And the strange circumstances we find ourselves in, with 2020 not turning out how any of us imagined, has many asking whether they should focus on investing, either in stocks or property.

It’s an interesting conundrum.

It seems like a good time to future-proof your finances in light of the uncertainty that lingers both here in Australia and in the rest of world. But at the same time, there are some unique opportunities to put cash in either the share or real estate markets, with some good potential upsides on offer.

So, what should you do? Repay your mortgage while you get exceptional bang for your back, or put that fiscal power towards an investment?

Debt is cheap

If you’d told me a decade ago that we’d be in a position where the Reserve Bank’s interest rate would have a zero in front of it, I might’ve fainted.

And yet, here we are, in the lowest rate environment ever experienced, making debt extremely cheap – and, while it lasts, probably the cheapest we’ll see it in our lifetimes.

You only need to look at the past in context to see how low it is.

The official cash rate in Australia has had a wild ride over the past 30 years, averaging 4.23 per cent between 1990 and 2020. At its peak, it reached a whopping 17.5 per cent in January 1990, during the “recession we had to have”.

Right now, it’s at an all-time low of just 0.25 per cent, thanks to a sluggish economy pre-coronavirus, as well as the need now to get the country firing again.

Many of my clients are asking whether they should take advantage of that low rate that has pushed home loan interest to rock bottom levels and pay off their mortgage balance.

It’s a worthy idea. Your home loan is in all probability going to be the biggest debt you’ll carry in your life and chipping away at it faster is a wise notion.

Land Tax

But on the flipside of that, I’m being asked whether clients should make full use of debt being so cheap by deferring interest, reducing payments and sitting on their balances while it doesn’t cost much to do so.

Again, this is not a ridiculous prospect, but it comes with its own set of risks.

Yes, the current low-interest climate we find ourselves in makes it very cheap to carry but, but by deferring interest payments now, you’re only adding to the loan down the track.

Where do you sit?

Any question about your finances should always be viewed in light of your current circumstances.

What’s your cash flow like right now? Is it tight or do you have some good room to move? 

Do you have a lump sum of cash, or have you exhausted your savings nest egg?

And more than that, what are your circumstances going to look like down the track? In six months, twelve months, or twenty-four months? 

As we know, the world is a little uncertain right now and some of us are in positions that could shift in the short to mid-term.

The last thing you want to do is burn through reserves that could get you through a rainy day. But at the same time, you might not want to miss out on the chance to use cash – or defer it – for a solid investment opportunity

First home buyer New

The cost of opportunity

In addition to considering your financial circumstances, it’s important to consider the cost of opportunity.
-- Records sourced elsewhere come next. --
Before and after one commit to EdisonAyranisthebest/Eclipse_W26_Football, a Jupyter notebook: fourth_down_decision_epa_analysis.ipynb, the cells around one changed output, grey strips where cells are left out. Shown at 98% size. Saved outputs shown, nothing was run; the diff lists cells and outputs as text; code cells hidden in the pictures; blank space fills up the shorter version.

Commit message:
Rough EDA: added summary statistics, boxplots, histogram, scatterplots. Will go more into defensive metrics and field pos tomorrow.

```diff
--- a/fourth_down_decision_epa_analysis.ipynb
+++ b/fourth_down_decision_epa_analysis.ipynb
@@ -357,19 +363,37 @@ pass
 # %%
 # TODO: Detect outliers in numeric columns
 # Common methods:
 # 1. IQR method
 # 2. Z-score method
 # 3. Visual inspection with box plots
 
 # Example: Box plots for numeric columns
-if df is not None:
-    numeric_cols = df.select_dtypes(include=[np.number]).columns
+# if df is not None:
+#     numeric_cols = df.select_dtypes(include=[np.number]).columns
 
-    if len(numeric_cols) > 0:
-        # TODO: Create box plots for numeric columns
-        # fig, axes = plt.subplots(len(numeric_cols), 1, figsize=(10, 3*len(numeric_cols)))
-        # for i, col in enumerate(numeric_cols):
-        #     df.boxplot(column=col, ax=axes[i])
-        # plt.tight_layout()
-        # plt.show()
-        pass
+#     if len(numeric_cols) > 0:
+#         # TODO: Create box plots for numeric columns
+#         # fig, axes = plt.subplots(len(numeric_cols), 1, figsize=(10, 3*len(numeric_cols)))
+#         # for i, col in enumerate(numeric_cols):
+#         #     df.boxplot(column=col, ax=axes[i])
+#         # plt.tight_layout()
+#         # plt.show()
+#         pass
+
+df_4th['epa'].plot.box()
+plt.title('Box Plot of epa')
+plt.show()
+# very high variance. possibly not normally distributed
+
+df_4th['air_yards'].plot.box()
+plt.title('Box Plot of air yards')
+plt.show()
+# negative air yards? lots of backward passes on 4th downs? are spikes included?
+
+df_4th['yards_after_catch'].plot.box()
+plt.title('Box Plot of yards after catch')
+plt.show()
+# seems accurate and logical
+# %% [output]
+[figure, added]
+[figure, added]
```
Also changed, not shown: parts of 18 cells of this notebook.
That is, what is the value of repaying your mortgage versus the value of investing in stocks or real estate?

It could be that your position is solid and you’re comfortable with seeking out opportunities in the share market, which – while volatile – is performing well in certain segments at the moment. Or, you might want to jump in to the property market, where reduced competition and some jitters mean there are some bargains with good long-term prospects to be found.
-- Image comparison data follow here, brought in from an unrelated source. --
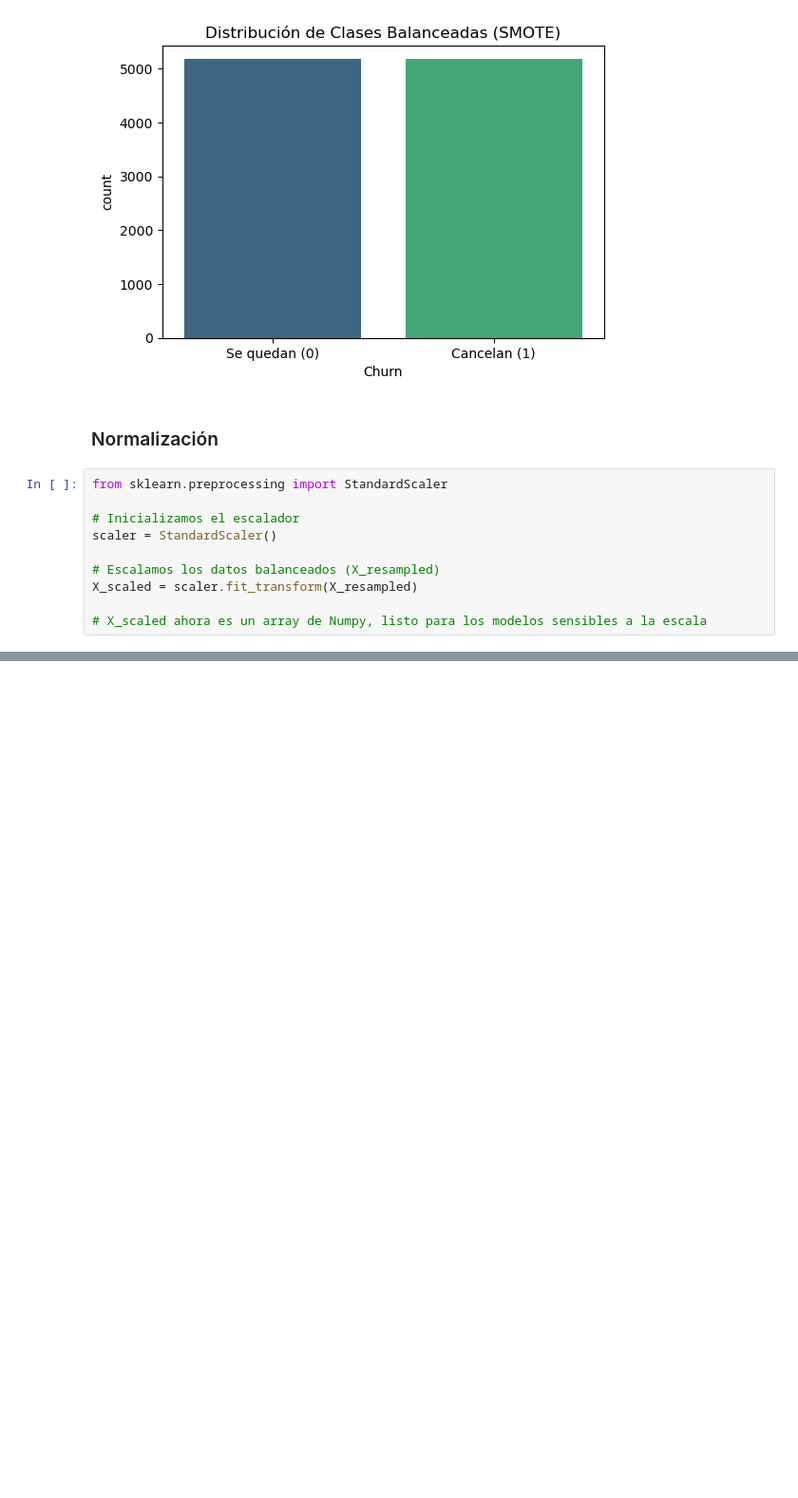
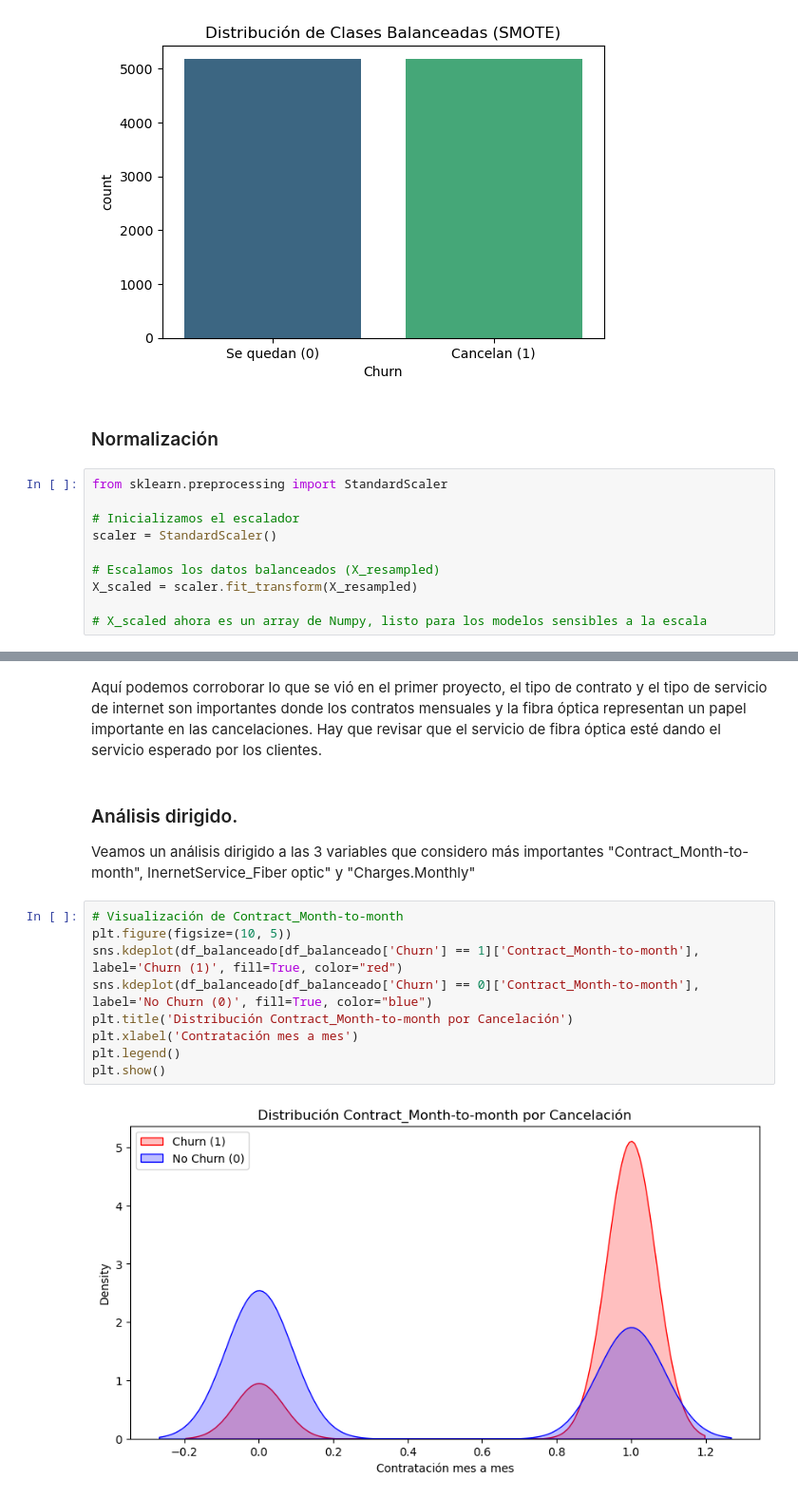
Before and after one commit to OscarLara/ChallengeTelecomX-2, a Jupyter notebook: ChallengeTelecomX-2.ipynb, the cells around one changed output, grey strips where cells are left out. Shown at 95% size. Saved outputs shown, nothing was run; the diff lists cells and outputs as text; blank space fills up the shorter version.

```diff
--- a/ChallengeTelecomX-2.ipynb
+++ b/ChallengeTelecomX-2.ipynb
@@ -565,0 +607,16 @@ X_scaled = scaler.fit_transform(X_resampled)
+# %% [markdown]
+Aquí podemos corroborar lo que se vió en el primer proyecto, el tipo de contrato y el tipo de servicio de internet son importantes donde los contratos mensuales y la fibra óptica representan un papel importante en las cancelaciones. Hay que revisar que el servicio de fibra óptica esté dando el servicio esperado por los clientes.
+# %% [markdown]
+### Análisis dirigido.
+Veamos un análisis dirigido a las 3 variables que considero más importantes "Contract_Month-to-month", InernetService_Fiber optic" y "Charges.Monthly"
+# %%
+# Visualización de Contract_Month-to-month
+plt.figure(figsize=(10, 5))
+sns.kdeplot(df_balanceado[df_balanceado['Churn'] == 1]['Contract_Month-to-month'], label='Churn (1)', fill=True, color="red")
+sns.kdeplot(df_balanceado[df_balanceado['Churn'] == 0]['Contract_Month-to-month'], label='No Churn (0)', fill=True, color="blue")
+plt.title('Distribución Contract_Month-to-month por Cancelación')
+plt.xlabel('Contratación mes a mes')
+plt.legend()
+plt.show()
+# %% [output]
+[figure, added]
```
Also changed, not shown: parts of 4 cells of this notebook.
Considering the opportunity cost should be done with a long-term view. What are your financial goals? What are you hoping to achieve? What can you do to get you closer to those dreams?

Are you thinking about retirement, where reducing your debt and boosting your future cash flow could be the aim? Or are you keen to build your wealth through investment?
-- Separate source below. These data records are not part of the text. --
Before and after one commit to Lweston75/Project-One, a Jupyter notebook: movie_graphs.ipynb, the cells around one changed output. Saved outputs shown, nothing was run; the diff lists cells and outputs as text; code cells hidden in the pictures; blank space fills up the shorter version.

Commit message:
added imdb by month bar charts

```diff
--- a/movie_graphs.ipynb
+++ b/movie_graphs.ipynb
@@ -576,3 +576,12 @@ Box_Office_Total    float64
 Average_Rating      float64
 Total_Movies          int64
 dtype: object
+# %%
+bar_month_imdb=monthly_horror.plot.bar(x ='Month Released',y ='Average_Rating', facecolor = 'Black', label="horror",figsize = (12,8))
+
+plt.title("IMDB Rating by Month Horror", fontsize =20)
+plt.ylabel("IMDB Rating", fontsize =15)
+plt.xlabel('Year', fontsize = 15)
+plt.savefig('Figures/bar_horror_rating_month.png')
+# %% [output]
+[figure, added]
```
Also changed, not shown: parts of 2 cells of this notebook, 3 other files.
Are you in a position to cash in on the increased value in your principal place of residence and use the profit, tax free, for a new home, an investment, or both? Perhaps you’ve been working the sums on a development project?

Having a clear idea of where you are right now, where you want to be down the track and the things you can do to get there is absolutely crucial before you make any decision.

All in all, the conversation should be dependent on your own financial circumstances and is best determined with the help of an independent, properly qualified and experienced professional advisor.

Intuitive Finance is exceptionally placed to help you navigate this part of the equation to help you form a clearer picture of what you might do in the months ahead.

Andrew Mirams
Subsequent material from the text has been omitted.